As regular readers (or even occasional readers) know, I am biased toward demand. In my experience contemporary high volume, high velocity supply chains reflect and serve demand. Sustained effectual demand shapes supply capacity. Where effectual demand can be communicated, effectual supply will flow — perhaps with difficulty, perhaps with stubborn delays, but push follows pull.
I have argued (here and here and here and here) that the most severe supply chain problems have been rooted in extreme or volatile or weird — and often unsustainable — demand. I perceive that since the second half of 2022, most (but not all) of this extremity, volatility and weirdity has been squeezed out of the system.
I am not alone in considering these factors. I especially appreciate the work of the Federal Reserve Bank of San Francisco on related issues. Please see a summary and recent update here.

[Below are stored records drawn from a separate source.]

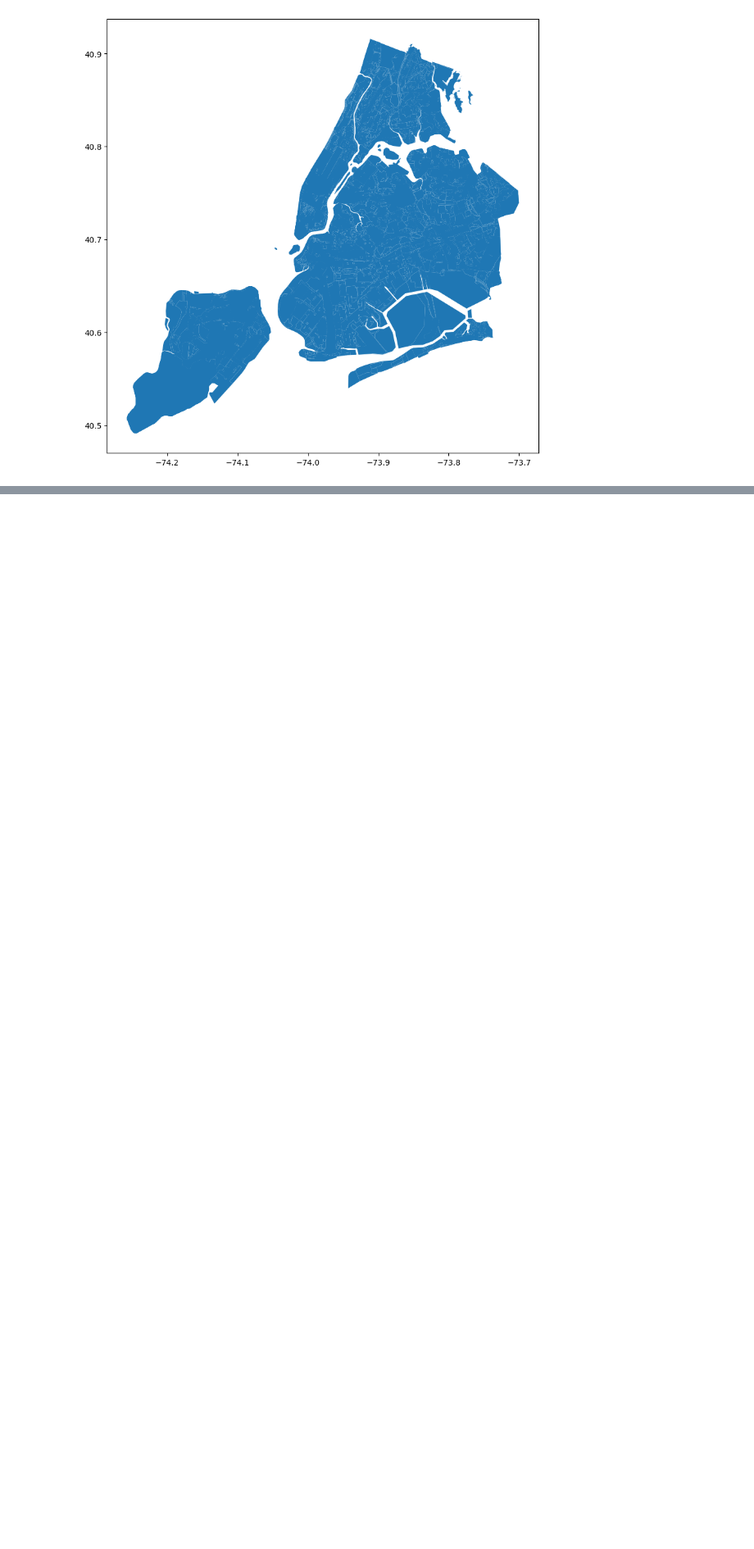
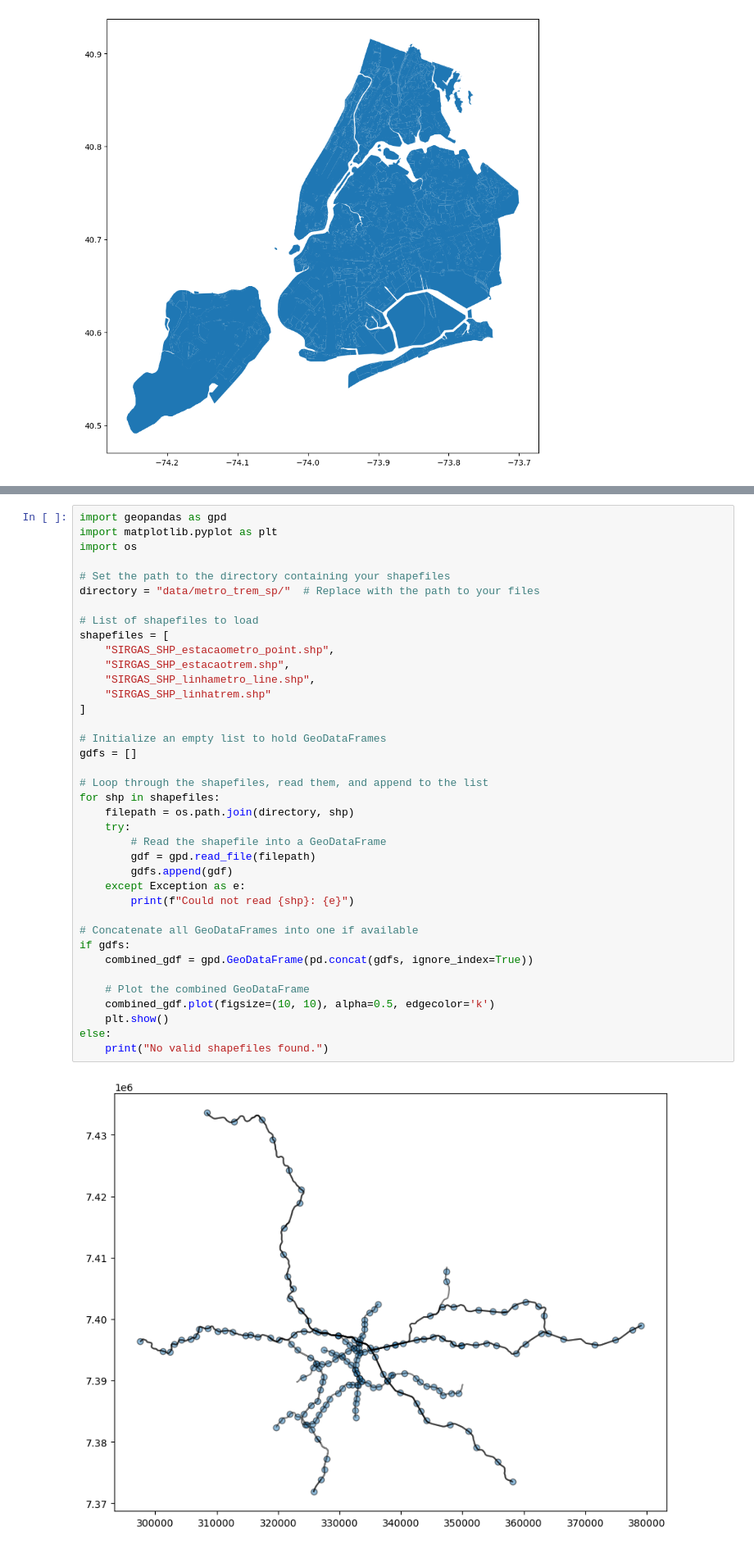
Before and after one commit to arthurfc12/Analise_PlanoDiretor_SP, a Jupyter notebook: Analise_Zoneamento.ipynb, the cells around one changed output, grey strips where cells are left out. Shown at 82% size. Cells and saved outputs as stored; diff of their text form; blank space fills up the shorter version.

```diff
--- a/Analise_Zoneamento.ipynb
+++ b/Analise_Zoneamento.ipynb
@@ -93,0 +92,40 @@ else:
+# %%
+import geopandas as gpd
+import matplotlib.pyplot as plt
+import os
+
+# Set the path to the directory containing your shapefiles
+directory = "data/metro_trem_sp/"  # Replace with the path to your files
+
+# List of shapefiles to load
+shapefiles = [
+    "SIRGAS_SHP_estacaometro_point.shp",
+    "SIRGAS_SHP_estacaotrem.shp",
+    "SIRGAS_SHP_linhametro_line.shp",
+    "SIRGAS_SHP_linhatrem.shp"
+]
+
+# Initialize an empty list to hold GeoDataFrames
+gdfs = []
+
+# Loop through the shapefiles, read them, and append to the list
+for shp in shapefiles:
+    filepath = os.path.join(directory, shp)
+    try:
+        # Read the shapefile into a GeoDataFrame
+        gdf = gpd.read_file(filepath)
+        gdfs.append(gdf)
+    except Exception as e:
+        print(f"Could not read {shp}: {e}")
+
+# Concatenate all GeoDataFrames into one if available
+if gdfs:
+    combined_gdf = gpd.GeoDataFrame(pd.concat(gdfs, ignore_index=True))
+
+    # Plot the combined GeoDataFrame
+    combined_gdf.plot(figsize=(10, 10), alpha=0.5, edgecolor='k')
+    plt.show()
+else:
+    print("No valid shapefiles found.")
+# %% [output]
+[figure, added]
```
Also changed, not shown: parts of 4 cells of this notebook, 2 other files.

Yesterday on Bloomberg Surveillance, Torsten Slok, Apollo’s chief economist, addressed the potentially vital implications of those weirder supply constraints still echoing within certain chords of global demand — especially pricing. It is a bravura performance. I am looking for a transcript that will support a more detailed translation and exegesis. Until then please click on the image below. This takes you to the full show, please advance to about the 1 hour 14 minute 48 second mark. The first half and final tenth of this interview is especially relevant to Supply Chain Resilience.